Sometimes the problems are simple. Nobody bothered to report broken streetlights until a neighbor mentioned two lights to Keith. He called Huntsville Utilities – which obviously can’t cruise every neighborhood in town looking for broken or burned out lights – to replace the two. Once workers arrived, they discovered 18 lights that needed to be replaced.
Pro Tip: Every citizen can use Huntsville Connect, the City’s service request platform to report service requests (broken streetlights, graffiti, potholes, dead animals, etc.). Here’s how.
Cameras installed to deter crime
Sometimes the problems are more complex. Hence the cameras that are being installed this year in Terry Heights and other areas to monitor and deter criminal activity.
“What can we do to decrease crime which, in turn, increases property value in a neighborhood,” said Keith, who has now moved to the Mount Vernon area. “There will never be a perfect neighborhood. But there are good people in these neighborhoods who don’t want crime.”
Keith continues to build on his relationships with the Huntsville Police Department and has traveled to Mobile with Chief Mark McMurray to learn about the best practices employed there.
This year will be a time of “nurturing” – Keith’s word – for seeds planted in 2017 in economic development in District 1.
Opportunity at Johnson
The new incarnation of the old J.O. Johnson High School property will be a significant milestone for 2018.
Keith said the City is taking in bids from developers and he has been a part of numerous meetings. There will soon be an announcement about the Johnson gymnasium, which will remain a part of whatever development emerges around it.
The plan is for a mixed-use development with housing and retail on the 46-acre property. It will not be low-income or public housing; instead, it will be built with an eye on raising property values in the immediate area.
“We will do this the right way,” Keith said, noting that it will be a matter of years, not months, for everything to come to fruition, as it has in other planned development. “Providence didn’t happen in 10 months.
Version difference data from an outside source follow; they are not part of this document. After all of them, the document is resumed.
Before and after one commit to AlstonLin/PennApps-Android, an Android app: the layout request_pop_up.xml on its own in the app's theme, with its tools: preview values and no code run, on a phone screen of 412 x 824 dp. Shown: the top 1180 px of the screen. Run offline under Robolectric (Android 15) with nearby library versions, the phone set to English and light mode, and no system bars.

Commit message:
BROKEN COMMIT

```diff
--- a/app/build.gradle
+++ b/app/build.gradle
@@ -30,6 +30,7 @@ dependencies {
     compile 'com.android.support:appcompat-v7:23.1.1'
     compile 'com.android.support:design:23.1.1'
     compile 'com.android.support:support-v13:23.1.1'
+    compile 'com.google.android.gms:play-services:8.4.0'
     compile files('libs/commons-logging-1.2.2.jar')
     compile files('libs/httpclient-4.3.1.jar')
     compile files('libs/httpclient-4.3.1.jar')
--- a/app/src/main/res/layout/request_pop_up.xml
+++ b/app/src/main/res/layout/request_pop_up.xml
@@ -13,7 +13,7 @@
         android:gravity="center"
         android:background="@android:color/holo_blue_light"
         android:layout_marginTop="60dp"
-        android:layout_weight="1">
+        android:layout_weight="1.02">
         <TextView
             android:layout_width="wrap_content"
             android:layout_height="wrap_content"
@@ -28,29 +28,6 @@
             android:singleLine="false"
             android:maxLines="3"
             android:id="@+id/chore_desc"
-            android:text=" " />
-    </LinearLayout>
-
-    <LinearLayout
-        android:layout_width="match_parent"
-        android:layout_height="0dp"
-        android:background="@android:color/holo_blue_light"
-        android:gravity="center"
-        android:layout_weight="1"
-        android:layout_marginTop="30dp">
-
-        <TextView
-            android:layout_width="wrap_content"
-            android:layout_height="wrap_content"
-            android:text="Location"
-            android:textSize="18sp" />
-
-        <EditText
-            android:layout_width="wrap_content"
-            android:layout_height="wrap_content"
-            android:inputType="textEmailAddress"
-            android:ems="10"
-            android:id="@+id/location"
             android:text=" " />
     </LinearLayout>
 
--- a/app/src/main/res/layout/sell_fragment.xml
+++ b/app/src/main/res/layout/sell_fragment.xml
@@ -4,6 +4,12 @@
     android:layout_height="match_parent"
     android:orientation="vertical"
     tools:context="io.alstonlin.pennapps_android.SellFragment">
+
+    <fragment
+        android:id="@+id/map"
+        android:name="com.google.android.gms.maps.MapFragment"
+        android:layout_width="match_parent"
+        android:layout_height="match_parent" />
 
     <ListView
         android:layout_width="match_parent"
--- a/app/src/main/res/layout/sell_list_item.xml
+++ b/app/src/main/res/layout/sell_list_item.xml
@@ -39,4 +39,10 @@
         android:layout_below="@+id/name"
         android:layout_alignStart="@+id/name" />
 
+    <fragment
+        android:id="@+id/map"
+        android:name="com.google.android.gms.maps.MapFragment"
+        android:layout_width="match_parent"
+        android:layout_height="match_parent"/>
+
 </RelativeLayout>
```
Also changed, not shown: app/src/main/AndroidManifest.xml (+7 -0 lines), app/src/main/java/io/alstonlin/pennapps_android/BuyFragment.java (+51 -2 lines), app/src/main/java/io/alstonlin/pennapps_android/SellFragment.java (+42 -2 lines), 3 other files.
It’s been 10, 12 years to grow to where it is.
“If it’s done the right way, it’s a win-win for everybody,” he said.
Keith often talks about the learning experience of his first year, admitting he has learned from mistakes.
“In a very simple recap, 2017 was the best training wheels as there could be,” he said. “This year the wheels are coming off. But I’m not ready for a mountain bike yet.”